Ian Kennedy May 4th 2020

Spring is a great time to hit the water. Especially in these times where social distancing is a must. Saturday was the day! A float on the Madison was the cure for being cooped up for weeks! With rods and dogs loaded we took off. The water on the Madison was high and dirty. This was a great recipe for nymphing up some hungry trout! Most fishing folk forget that trout feed primarily on nymphs and with the Salmon Fly hatch right around the corner, big stone fly nymph patterns were on the menu. With the water being off colored you had to be patient and make sure your fly was bumping the bottom. Then in a split second your indicator was screaming towards the bottom! Most of the fish we landed were 14 to 19 inches long and fought like crazy. You had to be on your game to land these trout in the high water. They knew exactly what to do…. run into the fast water and then rocket up and jump!

 

 

 

The setup we were using on the river was a simple one. I usually use a 9 to 10 foot leader that goes to 4x tippet. With these water conditions you can get away with 3x or even 2x. The fish will not care. I was using a very big Salmon Fly Nymph pattern that I tied, but any dark colored wiggly legged nymph should work. Coming up the rig I tied a tab on using a triple surgeons knot about two and a half feet above the bottom fly. I had a San Juan Worm hanging out and the rainbows couldn’t get enough of it! Another two feet above the worm I tie another triple surgeons knot and trim it clean. I use this to place a large split shot to help the flies get down. This is nice, because your sinker won’t end up by your fly and tangle the rig up!
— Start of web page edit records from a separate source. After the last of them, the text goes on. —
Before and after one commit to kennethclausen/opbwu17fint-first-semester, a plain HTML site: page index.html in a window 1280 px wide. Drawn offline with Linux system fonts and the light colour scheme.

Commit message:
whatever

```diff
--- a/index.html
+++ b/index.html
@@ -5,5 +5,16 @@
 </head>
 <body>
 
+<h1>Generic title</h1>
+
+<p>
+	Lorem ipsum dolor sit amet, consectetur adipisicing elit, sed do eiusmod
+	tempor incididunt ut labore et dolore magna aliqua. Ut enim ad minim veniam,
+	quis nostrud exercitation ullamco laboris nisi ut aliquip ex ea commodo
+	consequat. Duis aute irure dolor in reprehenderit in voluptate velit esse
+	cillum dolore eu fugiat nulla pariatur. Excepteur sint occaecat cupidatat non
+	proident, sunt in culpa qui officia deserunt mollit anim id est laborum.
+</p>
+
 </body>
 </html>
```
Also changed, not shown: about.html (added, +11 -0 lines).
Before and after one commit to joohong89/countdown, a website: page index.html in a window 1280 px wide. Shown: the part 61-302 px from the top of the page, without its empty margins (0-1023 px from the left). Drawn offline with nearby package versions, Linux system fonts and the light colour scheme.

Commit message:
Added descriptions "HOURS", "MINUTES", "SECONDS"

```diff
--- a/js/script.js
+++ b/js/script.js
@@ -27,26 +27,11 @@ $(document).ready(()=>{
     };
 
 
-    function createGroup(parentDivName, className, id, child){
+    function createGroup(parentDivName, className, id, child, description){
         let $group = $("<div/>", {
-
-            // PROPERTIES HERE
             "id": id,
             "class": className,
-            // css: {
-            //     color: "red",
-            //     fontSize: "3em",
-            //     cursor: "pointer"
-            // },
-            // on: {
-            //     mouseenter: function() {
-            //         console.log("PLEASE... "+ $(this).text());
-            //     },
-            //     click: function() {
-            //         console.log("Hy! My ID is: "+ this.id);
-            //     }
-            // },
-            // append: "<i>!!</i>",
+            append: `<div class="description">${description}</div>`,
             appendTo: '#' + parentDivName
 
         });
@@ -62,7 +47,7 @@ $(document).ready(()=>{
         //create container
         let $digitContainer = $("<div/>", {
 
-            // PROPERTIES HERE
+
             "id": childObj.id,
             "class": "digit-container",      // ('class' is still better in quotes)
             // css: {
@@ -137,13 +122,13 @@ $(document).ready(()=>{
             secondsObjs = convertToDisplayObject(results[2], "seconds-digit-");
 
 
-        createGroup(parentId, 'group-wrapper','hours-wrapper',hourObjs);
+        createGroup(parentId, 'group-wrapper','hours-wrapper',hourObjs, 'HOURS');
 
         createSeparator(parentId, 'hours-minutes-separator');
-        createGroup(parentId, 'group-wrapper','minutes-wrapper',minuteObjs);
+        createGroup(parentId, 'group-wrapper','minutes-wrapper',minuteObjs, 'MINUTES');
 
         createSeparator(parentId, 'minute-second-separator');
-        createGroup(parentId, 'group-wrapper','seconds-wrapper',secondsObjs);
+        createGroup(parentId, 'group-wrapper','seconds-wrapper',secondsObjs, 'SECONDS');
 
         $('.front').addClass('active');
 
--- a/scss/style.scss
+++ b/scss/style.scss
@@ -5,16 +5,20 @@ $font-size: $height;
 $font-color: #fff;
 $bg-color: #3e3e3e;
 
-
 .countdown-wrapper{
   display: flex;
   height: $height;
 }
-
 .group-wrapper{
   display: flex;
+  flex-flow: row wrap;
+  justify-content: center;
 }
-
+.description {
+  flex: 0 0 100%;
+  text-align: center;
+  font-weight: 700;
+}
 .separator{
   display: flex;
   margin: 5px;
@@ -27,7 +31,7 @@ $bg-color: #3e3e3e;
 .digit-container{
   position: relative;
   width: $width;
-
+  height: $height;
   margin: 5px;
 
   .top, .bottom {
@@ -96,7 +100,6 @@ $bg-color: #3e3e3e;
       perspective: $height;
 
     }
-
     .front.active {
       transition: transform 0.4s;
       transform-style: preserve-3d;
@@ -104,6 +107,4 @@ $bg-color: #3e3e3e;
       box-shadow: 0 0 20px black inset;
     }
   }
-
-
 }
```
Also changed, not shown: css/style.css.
This time of year most of the fish are still sitting in the deep pockets and holes. If you can read water it helps a bunch! Find soft seams and buckets below gravel bars. If it looks deep and somewhat steady moving chuck you’re flies in it. Most likely there will be a couple fish hanging out. Remember to keep a good amount of weight on your nymph rig. If you run it through a fishy looking spot with no luck, add more weight. You pretty much want to see and feel your flies bumping along the bottom. You will learn pretty quickly the difference between a rock bite and a chunky rainbow! Spring runoff can be overwhelming because of all the water, but the fish are feeding hard you just have to find them! P.S. – When you rent your raft for that awesome trip on the Madison or Yellowstone get the rod holders that we have. I dumped a Helios 2 in the drink…. Had to have a beer after that!

Madison River Brown

When you come to pick up your Spring and Summer floating equipment keep an eye out for river specific fly kits. I will be tying up my favorite dirty dozen fly selections so you don’t have to guess as much about what the fish are eating!